Special UN human rights investigator, heading the inquiry into the killing of Saudi dissident journalist Jamal Khashoggi said that early evidence showed he was a victim of “a brutal and premeditated killing, planned and perpetrated by officials of the state of Saudi Arabia”.
Khashoggi was a Washington Post columnist and a critic of the Saudi Crown Prince Mohammad Bin Salman. He was killed on October 2 after he entered the Istanbul Saudi consulate to collect documents regarding his marriage to his Turkish fiancee.
According to U.S intelligence agencies, Khashoggi’s killing was reportedly ordered by the Crown Prince. His body has not yet been found.
Special Rapporteur Agnes Callamard said on Thursday her three-member team had access to part of “chilling and gruesome audio material” of the murder obtained by Turkish intelligence agencies.
A UN statement issued regarding the investigation said that the monarchial regime ‘seriously undermined’ Turkey’s efforts to investigate Khashoggi’s killing at its Istanbul consulate.

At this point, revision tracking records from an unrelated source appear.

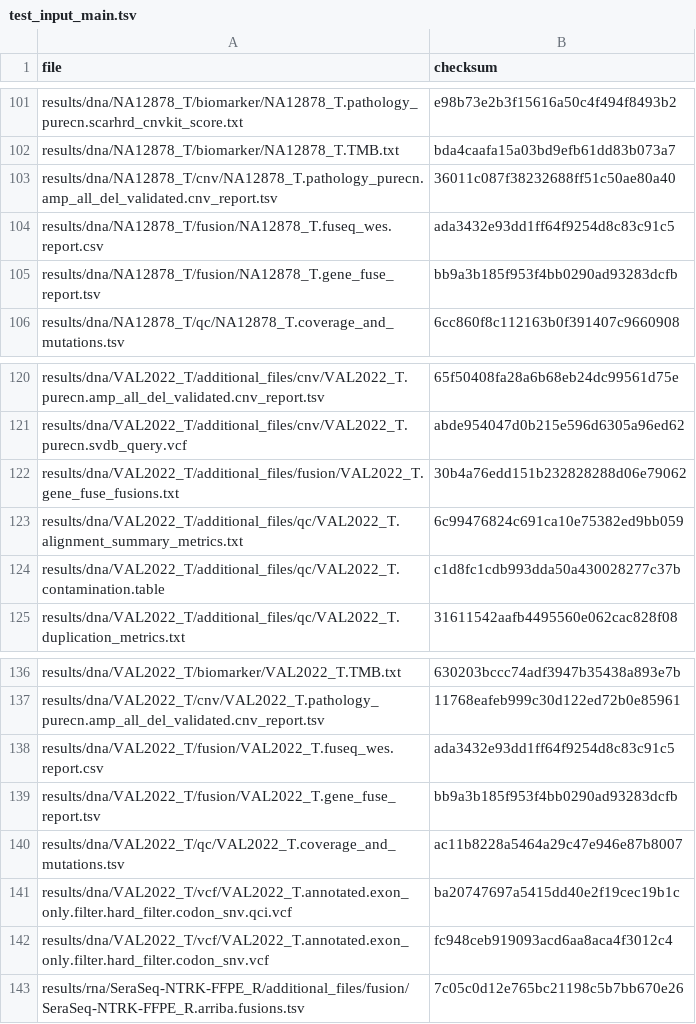
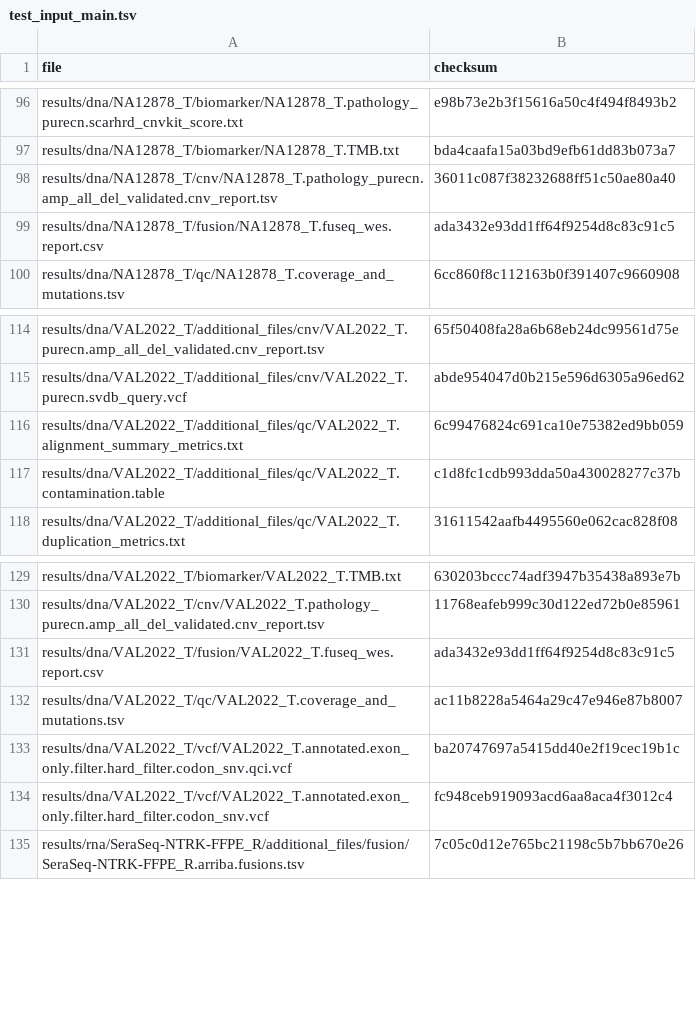
Before and after one commit to genomic-medicine-sweden/Twist_Solid, a TSV file: .tests/jenkins/test_input_main.tsv, drawn as a sheet; only a part is shown, gaps mark what is left out; the diff covers the shown part only.

```diff
--- a/.tests/jenkins/test_input_main.tsv
+++ b/.tests/jenkins/test_input_main.tsv
@@ -104,3 +99,2 @@ results/dna/NA12878_T/cnv/NA12878_T.pathology_purecn.amp_all_del_validated.cnv_r
 results/dna/NA12878_T/fusion/NA12878_T.fuseq_wes.report.csv	ada3432e93dd1ff64f9254d8c83c91c5
-results/dna/NA12878_T/fusion/NA12878_T.gene_fuse_report.tsv	bb9a3b185f953f4bb0290ad93283dcfb
 results/dna/NA12878_T/qc/NA12878_T.coverage_and_mutations.tsv	6cc860f8c112163b0f391407c9660908
@@ -121,3 +115,2 @@ results/dna/VAL2022_T/additional_files/cnv/VAL2022_T.purecn.amp_all_del_validate
 results/dna/VAL2022_T/additional_files/cnv/VAL2022_T.purecn.svdb_query.vcf	abde954047d0b215e596d6305a96ed62
-results/dna/VAL2022_T/additional_files/fusion/VAL2022_T.gene_fuse_fusions.txt	30b4a76edd151b232828288d06e79062
 results/dna/VAL2022_T/additional_files/qc/VAL2022_T.alignment_summary_metrics.txt	6c99476824c691ca10e75382ed9bb059
@@ -138,3 +131,2 @@ results/dna/VAL2022_T/cnv/VAL2022_T.pathology_purecn.amp_all_del_validated.cnv_r
 results/dna/VAL2022_T/fusion/VAL2022_T.fuseq_wes.report.csv	ada3432e93dd1ff64f9254d8c83c91c5
-results/dna/VAL2022_T/fusion/VAL2022_T.gene_fuse_report.tsv	bb9a3b185f953f4bb0290ad93283dcfb
 results/dna/VAL2022_T/qc/VAL2022_T.coverage_and_mutations.tsv	ac11b8228a5464a29c47e946e87b8007
```
Also changed, not shown: 5 removed rows elsewhere in this file.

“Woefully inadequate time and access was granted to Turkish investigators to conduct a professional and effective crime-scene examination and search required by international standards for investigation,” Callamard said.
She said that she requested access to Saudi Arabia, following a week-long mission with her team of three experts to Turkey.
She stated that she had ‘major concerns’ about the fairness of proceedings for 11 people currently facing trial in the kingdom over Khashoggi’s killing. She is expected to present a final report to the UN Human Rights Council in June.
On Wednesday, the Wall Street Journal reported that Riyadh was trying to contest an element of a CIA assessment that concluded MBS likely ordered the killing.
A confidential report prepared by Kroll, a large private security firm, for the Saudi public prosecutor found that none of the WhatsApp messages exchanged between Prince Mohammed and his top aide, Saud al-Qahtani, on the day of the murder concerned Khashoggi, the WSJ quoted the draft document as saying.
“The existence of those messages between the Saudi prince and Mr Qahtani – who oversaw the team that killed Mr Khashoggi in the Saudi Consulate in Istanbul, according to people familiar with his work – was one piece of evidence cited in the highly classified CIA assessment,” the WSJ reported.
Moreover, the New York Times, citing current and former American and foreign officials with direct knowledge of intelligence reports, reported on Thursday that a year before killing, Saudi Crown Prince Mohammad Bin Salman and told a top aide in conversation that if Khashoggi did not return to the kingdom and end his criticism of the Saudi government, he would use ‘a bullet’ on him.
The conversation appears to have been recently transcribed and analyzed as part of an effort by intelligence agencies to find proof of who was responsible for Mr. Khashoggi’s death. The National Security Agency and other American spy agencies are now sifting through years of the crown prince’s voice and text communications that the N.S.A. routinely intercepted and stored, much as the agency has long done for other top foreign officials, including close allies of the United States, the report stated.
(With inputs from Al-Jazeera)